On 30 January 1815, Congress and President James Madison turned to former President Thomas Jefferson to help rebuild the library's collection. Jefferson was offered $23,950 for his Monticello library of 6,487 volumes.
That very week, on February 3rd, Francis Calley Gray and George Ticknor arrived at Monticello to pay a visit of a few days to their friend Mr. Jefferson—a visit which Mr. Gray meticulously recorded in his diary, which we hold here at the RBMSCL.
The morning after a welcoming dinner—complete with silver goblets engraved "from G.W. to T.J."—Mr. Jefferson had prepared a special treat for his guests, both bibliophiles and collectors. As Gray wrote in his diary:
Mr. Jefferson gave me the catalogue of his books to examine + soon after conducted us to his library, + passed an hour there in pointing out to us its principal treasures. His collection of ancient classics was complete as to the authors but very careless in the editions. They were generally interleaved with the best English Translations. The Ancient English authors were also all here + some very rare editions of them. a black letter Chaucer + the first of Milton’s Paradise Lost divided into ten books were the most remarkable. . . . Of all branches of learning however relating to the History of North + South America is the most perfectly displayed in this library. The collection on this subject is without a question the most valuable in the world. Here are the works of all the Spanish [travelers?] in America + the great work of De Brie in which he has collected latin translations of the smaller works published by the earliest visitors of America whose original publications are now lost. It is finely printed + adorned with many plates.
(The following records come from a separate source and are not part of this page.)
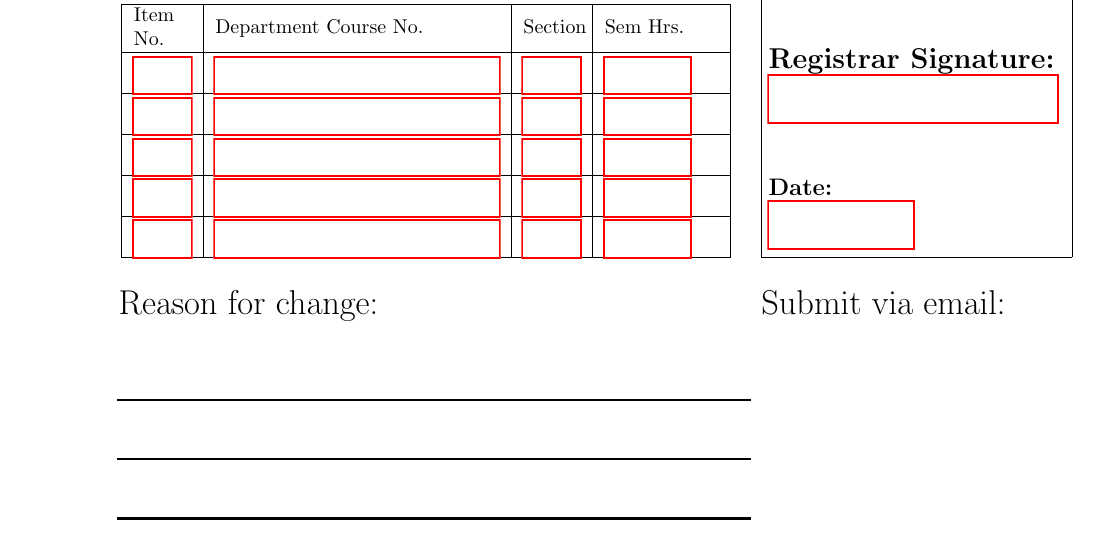
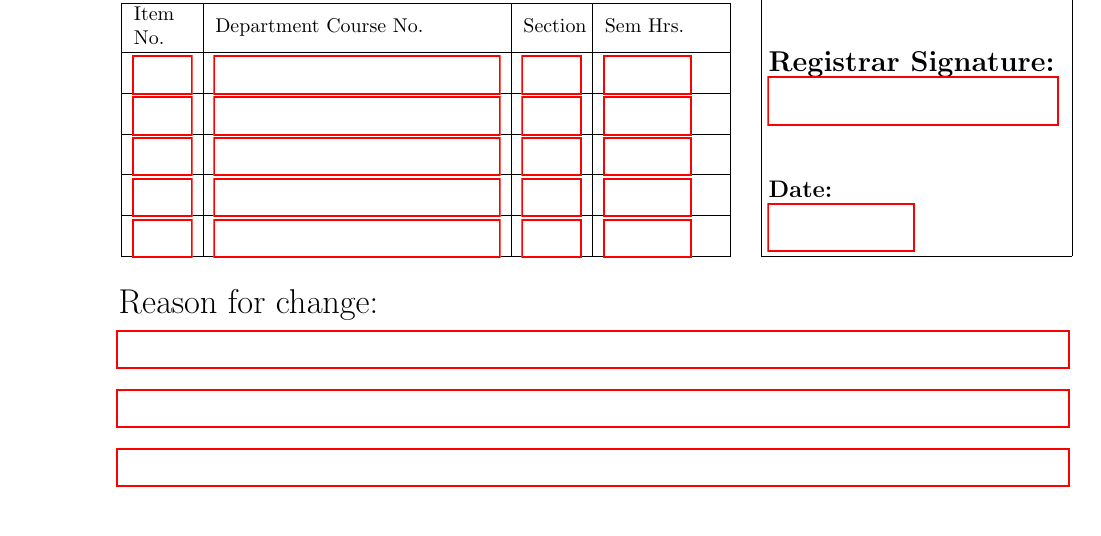
Before and after one commit to BeamBounty/Add-Drop-Form, a LaTeX document (Add/Drop.tex): part of page 1 of 2 before the commit and part of the page after it, cut so that both start at the same text. Compiled offline with pdfLaTeX.

Commit message:
UB ADD/DROP 9/15/2022
SUBMIT EMAIL SECTION
- Temporarily removed, will come back to later

REASON FOR CHANGE SECTION
- Extended lines
- Added text fields

```diff
--- a/Add/Drop.tex
+++ b/Add/Drop.tex
@@ -152,7 +152,7 @@
 {
     \minibox
     {
-     \vspace{0.5cm}\\ % Top Indentation for Signature Boxes
+     \vspace{1.1cm}\\ % Top Indentation for Signature Boxes
      \textbf{\Large Advisor Signature:}\\
      \vspace{1cm}\rule[-0.2in]{2in}{0.45mm} % Raise, Width, Thickness
      \hspace{-2.04in}\TextField[name=adSig, height =0.1cm, width=2.0in]{}\\
@@ -172,16 +172,19 @@
      \vspace{1cm}\rule[-0.2in]{2in}{0.45mm} % Raise, Width, Thickness
      \hspace{-2.04in}\TextField[name=rgSig, height =0.1cm, width=2.0in]{}\\
      \textbf{\large Date:}\\
-     \vspace{1cm}\rule[-0.2in]{1in}{0.45mm}  % Raise, Width, Thickness
+     \vspace{1.5cm}\rule[-0.2in]{1in}{0.45mm}  % Raise, Width, Thickness
      \hspace{-1.04in}\TextField[name=rgDate, height =0.1cm, width=1.0in]{}\\
-     }
+    }
 }
 
-\vspace{0.6cm}\hspace{0.2cm}{\raggedright \LARGE Reason for change:}
-\vspace{0.6cm}\hspace{6.6cm}{\raggedright \LARGE Submit via email:}\\
-\vspace{0.5cm}\hspace{0.7cm}\rule[-0.2in]{4.4in}{0.45mm} \\ % Raise, Width, Thickness
-\vspace{0.5cm}\hspace{0.7cm}\rule[-0.2in]{4.4in}{0.45mm} \\ % Raise, Width, Thickness
-\vspace{0.5cm}\hspace{0.7cm}\rule[-0.2in]{4.4in}{0.45mm} \\ % Raise, Width, Thickness
+\vspace{0.6cm}\hspace{0.2cm}{\raggedright \LARGE Reason for change:} \\
+%\vspace{0.6cm}\hspace{6.6cm}{\raggedright \LARGE Submit via email:}\\
+\vspace{0.4cm}\hspace{0.7cm}\rule[-0.2in]{6.6in}{0.45mm} % Raise, Width, Thickness
+\hspace{-6.64in}\TextField[name=rfc1, height =0.1cm, width=6.60in]{}\\
+\vspace{0.4cm}\hspace{0.7cm}\rule[-0.2in]{6.6in}{0.45mm}  % Raise, Width, Thickness
+\hspace{-6.64in}\TextField[name=rfc2, height =0.1cm, width=6.60in]{}\\
+\vspace{0.4cm}\hspace{0.7cm}\rule[-0.2in]{6.6in}{0.45mm} % Raise, Width, Thickness
+\hspace{-6.64in}\TextField[name=rfc3, height =0.1cm, width=6.60in]{}\\
 
 
 
```
Also changed, not shown: Add/Drop.pdf, 5 other files.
Here also is a copy of the letters of Fernando Cortes in Spanish, one of a small edition, + the copy retained by the Editor the Cardinal Archbishop of Toledo for himself, but given by him to the American Consul for Mr. Jefferson.On February 27, following his friends' departure, Mr. Jefferson wrote to bookdealer Joseph Milligan (letter provided by the Library of Congress) to request his assistance in transporting the entire collection to Washington, D.C. These 6,487 books, some of which Mr. Gray had the good fortune to see, now belonged to the American people.
Sadly, an 1851 fire destroyed much of the Library of Congress' collection, including two-thirds of Jefferson's library. Which prompts us to remind everyone that MayDay is coming!
Thanks to Crystal Reinhardt, University Archives Graduate Student Assistant, for helping with this post.